• Task: The records should be written out in full, with nothing altered.

§ §

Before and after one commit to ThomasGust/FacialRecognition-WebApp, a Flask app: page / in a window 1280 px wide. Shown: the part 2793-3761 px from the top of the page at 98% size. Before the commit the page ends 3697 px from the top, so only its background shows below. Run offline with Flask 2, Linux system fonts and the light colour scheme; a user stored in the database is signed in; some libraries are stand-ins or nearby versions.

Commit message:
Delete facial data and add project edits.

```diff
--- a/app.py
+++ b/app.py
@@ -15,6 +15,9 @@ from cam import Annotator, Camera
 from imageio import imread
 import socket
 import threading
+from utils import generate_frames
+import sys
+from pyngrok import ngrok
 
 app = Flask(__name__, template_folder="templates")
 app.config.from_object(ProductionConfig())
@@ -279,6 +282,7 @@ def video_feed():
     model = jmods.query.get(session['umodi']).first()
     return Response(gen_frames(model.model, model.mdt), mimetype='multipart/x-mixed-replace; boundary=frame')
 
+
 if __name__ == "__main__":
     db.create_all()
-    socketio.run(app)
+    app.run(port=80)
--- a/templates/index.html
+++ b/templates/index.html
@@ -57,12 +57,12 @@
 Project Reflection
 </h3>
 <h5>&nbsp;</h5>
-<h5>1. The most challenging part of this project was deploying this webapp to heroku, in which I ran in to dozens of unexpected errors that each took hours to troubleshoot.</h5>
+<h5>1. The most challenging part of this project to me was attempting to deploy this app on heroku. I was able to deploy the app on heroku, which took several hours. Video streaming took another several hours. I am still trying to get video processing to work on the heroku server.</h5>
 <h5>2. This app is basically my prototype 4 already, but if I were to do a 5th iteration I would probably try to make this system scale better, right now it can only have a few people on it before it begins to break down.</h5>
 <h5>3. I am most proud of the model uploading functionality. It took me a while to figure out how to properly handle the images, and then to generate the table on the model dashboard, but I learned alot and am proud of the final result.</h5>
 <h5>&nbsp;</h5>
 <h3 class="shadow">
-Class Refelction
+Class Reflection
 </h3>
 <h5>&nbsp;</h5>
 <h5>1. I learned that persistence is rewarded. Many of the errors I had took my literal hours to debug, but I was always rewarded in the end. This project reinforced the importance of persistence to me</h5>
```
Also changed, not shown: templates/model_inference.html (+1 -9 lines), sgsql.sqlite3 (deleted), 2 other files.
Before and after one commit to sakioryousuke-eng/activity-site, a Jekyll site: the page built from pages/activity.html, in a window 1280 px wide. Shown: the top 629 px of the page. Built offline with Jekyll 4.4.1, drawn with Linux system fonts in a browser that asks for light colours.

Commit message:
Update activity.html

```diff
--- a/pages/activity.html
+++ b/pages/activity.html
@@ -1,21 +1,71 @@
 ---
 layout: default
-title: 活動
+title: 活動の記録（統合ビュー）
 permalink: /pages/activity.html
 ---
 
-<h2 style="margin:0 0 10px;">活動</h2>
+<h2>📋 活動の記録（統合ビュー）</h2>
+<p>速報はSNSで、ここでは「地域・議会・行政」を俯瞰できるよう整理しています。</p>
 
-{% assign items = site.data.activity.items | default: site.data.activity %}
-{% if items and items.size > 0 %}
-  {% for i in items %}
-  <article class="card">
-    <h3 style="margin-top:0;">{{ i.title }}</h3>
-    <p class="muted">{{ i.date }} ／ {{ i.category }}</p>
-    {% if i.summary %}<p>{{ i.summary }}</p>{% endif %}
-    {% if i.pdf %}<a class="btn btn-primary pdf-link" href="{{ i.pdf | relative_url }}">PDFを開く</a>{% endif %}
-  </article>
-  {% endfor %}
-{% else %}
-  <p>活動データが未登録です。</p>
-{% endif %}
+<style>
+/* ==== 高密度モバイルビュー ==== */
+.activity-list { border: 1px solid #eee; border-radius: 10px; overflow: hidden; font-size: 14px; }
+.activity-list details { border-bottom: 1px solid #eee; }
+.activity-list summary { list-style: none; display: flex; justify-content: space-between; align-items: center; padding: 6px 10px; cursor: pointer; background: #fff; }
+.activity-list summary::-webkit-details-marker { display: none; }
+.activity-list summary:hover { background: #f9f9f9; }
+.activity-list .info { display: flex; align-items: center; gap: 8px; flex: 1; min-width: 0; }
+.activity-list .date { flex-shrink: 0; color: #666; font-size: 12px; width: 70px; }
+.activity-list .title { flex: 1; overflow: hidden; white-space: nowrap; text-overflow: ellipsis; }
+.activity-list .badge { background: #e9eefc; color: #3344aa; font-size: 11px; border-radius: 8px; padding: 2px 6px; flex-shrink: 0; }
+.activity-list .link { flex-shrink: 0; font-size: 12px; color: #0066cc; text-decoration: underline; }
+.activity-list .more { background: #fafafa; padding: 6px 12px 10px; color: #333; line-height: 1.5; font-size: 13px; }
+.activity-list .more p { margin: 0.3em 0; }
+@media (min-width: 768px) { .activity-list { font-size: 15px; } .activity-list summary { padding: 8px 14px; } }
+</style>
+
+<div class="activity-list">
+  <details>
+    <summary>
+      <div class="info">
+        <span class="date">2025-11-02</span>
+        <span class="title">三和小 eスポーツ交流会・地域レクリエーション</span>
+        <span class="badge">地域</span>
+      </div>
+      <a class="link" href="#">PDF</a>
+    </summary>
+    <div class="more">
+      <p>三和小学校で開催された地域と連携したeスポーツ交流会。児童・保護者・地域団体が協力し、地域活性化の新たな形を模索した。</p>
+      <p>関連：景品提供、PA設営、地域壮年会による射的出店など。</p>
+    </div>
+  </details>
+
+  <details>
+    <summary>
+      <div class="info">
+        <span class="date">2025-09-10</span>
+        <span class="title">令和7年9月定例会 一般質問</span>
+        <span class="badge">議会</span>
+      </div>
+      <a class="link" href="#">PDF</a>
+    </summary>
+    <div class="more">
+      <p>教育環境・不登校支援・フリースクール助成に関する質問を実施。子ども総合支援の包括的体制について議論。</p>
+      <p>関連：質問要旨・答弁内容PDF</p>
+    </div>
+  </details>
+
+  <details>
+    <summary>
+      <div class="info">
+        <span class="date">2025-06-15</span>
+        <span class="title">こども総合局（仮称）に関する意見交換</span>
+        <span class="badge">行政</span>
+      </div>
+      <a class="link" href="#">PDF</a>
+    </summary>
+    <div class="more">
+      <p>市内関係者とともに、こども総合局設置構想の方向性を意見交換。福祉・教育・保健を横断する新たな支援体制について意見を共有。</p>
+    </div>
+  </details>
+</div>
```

§ §

• Written response:
Before and after one commit to ThomasGust/FacialRecognition-WebApp, a Flask app: page / in a window 1280 px wide. Shown: the part 2793-3761 px from the top of the page at 98% size. Before the commit the page ends 3697 px from the top, so only its background shows below. Run offline with Flask 2, Linux system fonts and the light colour scheme; a user stored in the database is signed in; some libraries are stand-ins or nearby versions.

Commit message:
Delete facial data and add project edits.

```diff
--- a/app.py
+++ b/app.py
@@ -15,6 +15,9 @@ from cam import Annotator, Camera
 from imageio import imread
 import socket
 import threading
+from utils import generate_frames
+import sys
+from pyngrok import ngrok
 
 app = Flask(__name__, template_folder="templates")
 app.config.from_object(ProductionConfig())
@@ -279,6 +282,7 @@ def video_feed():
     model = jmods.query.get(session['umodi']).first()
     return Response(gen_frames(model.model, model.mdt), mimetype='multipart/x-mixed-replace; boundary=frame')
 
+
 if __name__ == "__main__":
     db.create_all()
-    socketio.run(app)
+    app.run(port=80)
--- a/templates/index.html
+++ b/templates/index.html
@@ -57,12 +57,12 @@
 Project Reflection
 </h3>
 <h5>&nbsp;</h5>
-<h5>1. The most challenging part of this project was deploying this webapp to heroku, in which I ran in to dozens of unexpected errors that each took hours to troubleshoot.</h5>
+<h5>1. The most challenging part of this project to me was attempting to deploy this app on heroku. I was able to deploy the app on heroku, which took several hours. Video streaming took another several hours. I am still trying to get video processing to work on the heroku server.</h5>
 <h5>2. This app is basically my prototype 4 already, but if I were to do a 5th iteration I would probably try to make this system scale better, right now it can only have a few people on it before it begins to break down.</h5>
 <h5>3. I am most proud of the model uploading functionality. It took me a while to figure out how to properly handle the images, and then to generate the table on the model dashboard, but I learned alot and am proud of the final result.</h5>
 <h5>&nbsp;</h5>
 <h3 class="shadow">
-Class Refelction
+Class Reflection
 </h3>
 <h5>&nbsp;</h5>
 <h5>1. I learned that persistence is rewarded. Many of the errors I had took my literal hours to debug, but I was always rewarded in the end. This project reinforced the importance of persistence to me</h5>
```
Also changed, not shown: templates/model_inference.html (+1 -9 lines), sgsql.sqlite3 (deleted), 2 other files.
Before and after one commit to sakioryousuke-eng/activity-site, a Jekyll site: the page built from pages/activity.html, in a window 1280 px wide. Shown: the top 629 px of the page. Built offline with Jekyll 4.4.1, drawn with Linux system fonts in a browser that asks for light colours.

Commit message:
Update activity.html

```diff
--- a/pages/activity.html
+++ b/pages/activity.html
@@ -1,21 +1,71 @@
 ---
 layout: default
-title: 活動
+title: 活動の記録（統合ビュー）
 permalink: /pages/activity.html
 ---
 
-<h2 style="margin:0 0 10px;">活動</h2>
+<h2>📋 活動の記録（統合ビュー）</h2>
+<p>速報はSNSで、ここでは「地域・議会・行政」を俯瞰できるよう整理しています。</p>
 
-{% assign items = site.data.activity.items | default: site.data.activity %}
-{% if items and items.size > 0 %}
-  {% for i in items %}
-  <article class="card">
-    <h3 style="margin-top:0;">{{ i.title }}</h3>
-    <p class="muted">{{ i.date }} ／ {{ i.category }}</p>
-    {% if i.summary %}<p>{{ i.summary }}</p>{% endif %}
-    {% if i.pdf %}<a class="btn btn-primary pdf-link" href="{{ i.pdf | relative_url }}">PDFを開く</a>{% endif %}
-  </article>
-  {% endfor %}
-{% else %}
-  <p>活動データが未登録です。</p>
-{% endif %}
+<style>
+/* ==== 高密度モバイルビュー ==== */
+.activity-list { border: 1px solid #eee; border-radius: 10px; overflow: hidden; font-size: 14px; }
+.activity-list details { border-bottom: 1px solid #eee; }
+.activity-list summary { list-style: none; display: flex; justify-content: space-between; align-items: center; padding: 6px 10px; cursor: pointer; background: #fff; }
+.activity-list summary::-webkit-details-marker { display: none; }
+.activity-list summary:hover { background: #f9f9f9; }
+.activity-list .info { display: flex; align-items: center; gap: 8px; flex: 1; min-width: 0; }
+.activity-list .date { flex-shrink: 0; color: #666; font-size: 12px; width: 70px; }
+.activity-list .title { flex: 1; overflow: hidden; white-space: nowrap; text-overflow: ellipsis; }
+.activity-list .badge { background: #e9eefc; color: #3344aa; font-size: 11px; border-radius: 8px; padding: 2px 6px; flex-shrink: 0; }
+.activity-list .link { flex-shrink: 0; font-size: 12px; color: #0066cc; text-decoration: underline; }
+.activity-list .more { background: #fafafa; padding: 6px 12px 10px; color: #333; line-height: 1.5; font-size: 13px; }
+.activity-list .more p { margin: 0.3em 0; }
+@media (min-width: 768px) { .activity-list { font-size: 15px; } .activity-list summary { padding: 8px 14px; } }
+</style>
+
+<div class="activity-list">
+  <details>
+    <summary>
+      <div class="info">
+        <span class="date">2025-11-02</span>
+        <span class="title">三和小 eスポーツ交流会・地域レクリエーション</span>
+        <span class="badge">地域</span>
+      </div>
+      <a class="link" href="#">PDF</a>
+    </summary>
+    <div class="more">
+      <p>三和小学校で開催された地域と連携したeスポーツ交流会。児童・保護者・地域団体が協力し、地域活性化の新たな形を模索した。</p>
+      <p>関連：景品提供、PA設営、地域壮年会による射的出店など。</p>
+    </div>
+  </details>
+
+  <details>
+    <summary>
+      <div class="info">
+        <span class="date">2025-09-10</span>
+        <span class="title">令和7年9月定例会 一般質問</span>
+        <span class="badge">議会</span>
+      </div>
+      <a class="link" href="#">PDF</a>
+    </summary>
+    <div class="more">
+      <p>教育環境・不登校支援・フリースクール助成に関する質問を実施。子ども総合支援の包括的体制について議論。</p>
+      <p>関連：質問要旨・答弁内容PDF</p>
+    </div>
+  </details>
+
+  <details>
+    <summary>
+      <div class="info">
+        <span class="date">2025-06-15</span>
+        <span class="title">こども総合局（仮称）に関する意見交換</span>
+        <span class="badge">行政</span>
+      </div>
+      <a class="link" href="#">PDF</a>
+    </summary>
+    <div class="more">
+      <p>市内関係者とともに、こども総合局設置構想の方向性を意見交換。福祉・教育・保健を横断する新たな支援体制について意見を共有。</p>
+    </div>
+  </details>
+</div>
```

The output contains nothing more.